Assumption of Risk Act

Summary

In recent years, courts in some states have held that when the legislature adopted a comparative fault statute, which bases the award to the plaintiff on the defendant’s percentage of responsibility for the injury to plaintiff, the legislature abolished the defense of assumption of the risk. About half of the states do not recognize assumption of the risk as a defense to liability. As part of the civil justice reform effort, however, legislators in some states have introduced bills to affirm that assumption of the risk remains a defense to liability. Because courts in some states have abolished the defense while interpreting the state’s comparative fault statute, legislators in states with a comparative fault statute should seek to amend that statute to incorporate this assumption of the risk provision.

Model Legislation

Section 1. {Title}

This act shall be known and may be cited as the Assumption of the Risk Act.

Section 2.

In any tort action, a defendant shall not be liable if the injured person assumed the risk of injury or harm to property. Assumption of the risk shall mean that the injured:

(A) Knew of and appreciated the risk; and

(B)  Voluntarily exposed himself or herself to the danger that proximately caused the injury or damage.

Section 3.

The elements of assumption of the risk may be inferred, as a matter of either fact or law, from circumstantial evidence that the injured person must have known and appreciated the risk and voluntarily encountered it.

Section 4. {Severability clause}

Section 5. {Repealer clause}

Section 6. {Effective date}

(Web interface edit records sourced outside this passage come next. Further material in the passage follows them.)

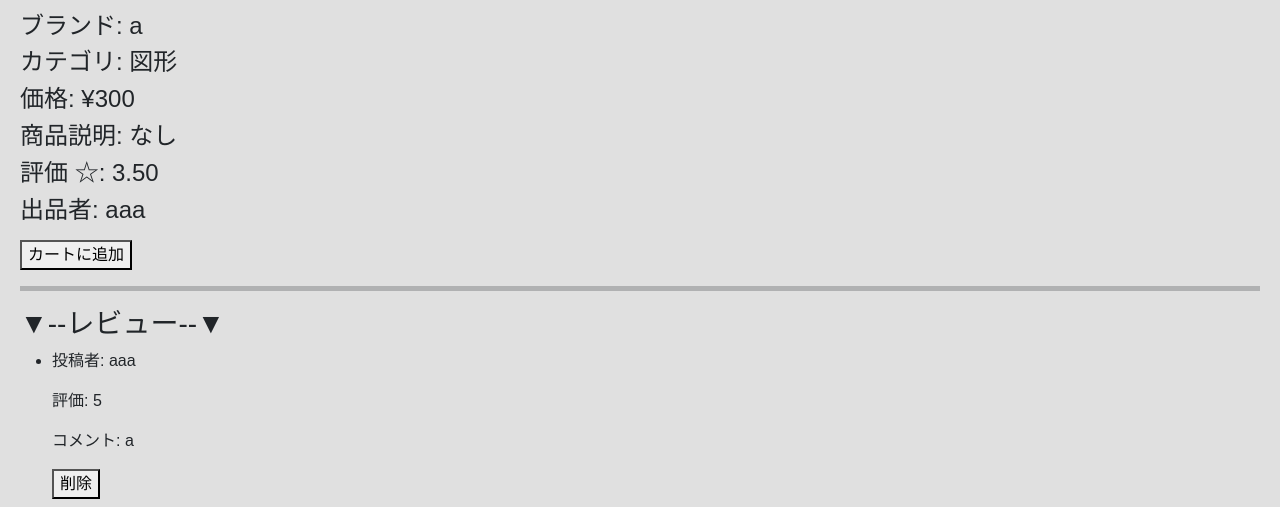
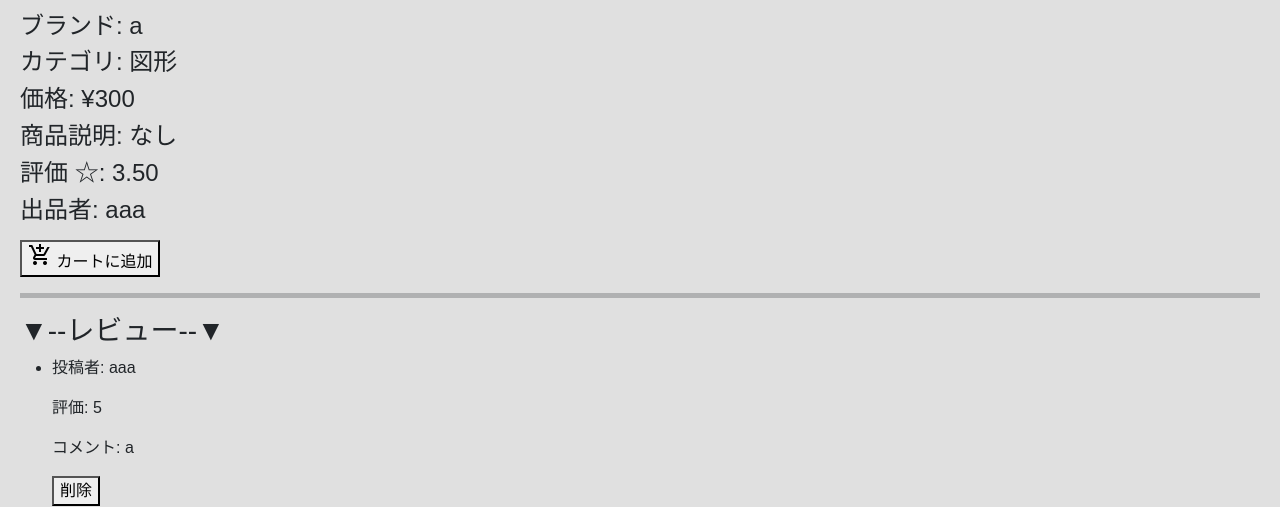
Before and after one commit to shomaozasa/NenkanSeisaku, a Django app: page /product/4 in a window 1280 px wide. Shown: the part 814-1321 px from the top of the page. Run offline with Django 4.2, Linux system fonts and the light colour scheme; a user stored in the database is signed in; data comes from the database, SQL or seed files in the repository; data that the repository does not hold is empty.

Commit message:
Update product.html

```diff
--- a/amazon/templates/product.html
+++ b/amazon/templates/product.html
@@ -18,13 +18,19 @@
 <p>{% if product_in_cart %}
 <form action="{% url 'amazon:remove_from_cart' product_id=product.product_id %}" method="post">
   {% csrf_token %}
-  <button type="submit"><span id="remove_from_cart">カートから削除</span></button>
+  <button type="submit"><span class="material-symbols-outlined">
+                          remove_shopping_cart
+                        </span>
+    <span id="remove_from_cart">カートから削除</span></button>
 </form>
 {% else %}
   {% if user.is_authenticated %}
 <form action="{% url 'amazon:add_to_cart' product_id=product.product_id %}" method="post">
   {% csrf_token %}
-  <button type="submit"><span id="add_to_cart">カートに追加</span></button>
+  <button type="submit"><span class="material-symbols-outlined">
+                          add_shopping_cart
+                        </span>
+    <span id="add_to_cart">カートに追加</span></button>
 </form>
   {% else %}
 <a href="{% url 'accounts:login' %}">※<span id="cart_login">カート機能はログインが必要です</span>※</a>
```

Approved by ALEC Board of Directors in 1995.

Reapproved by ALEC Board of Directors on January 28, 2013.

Keyword Tags: Liability

Task Forces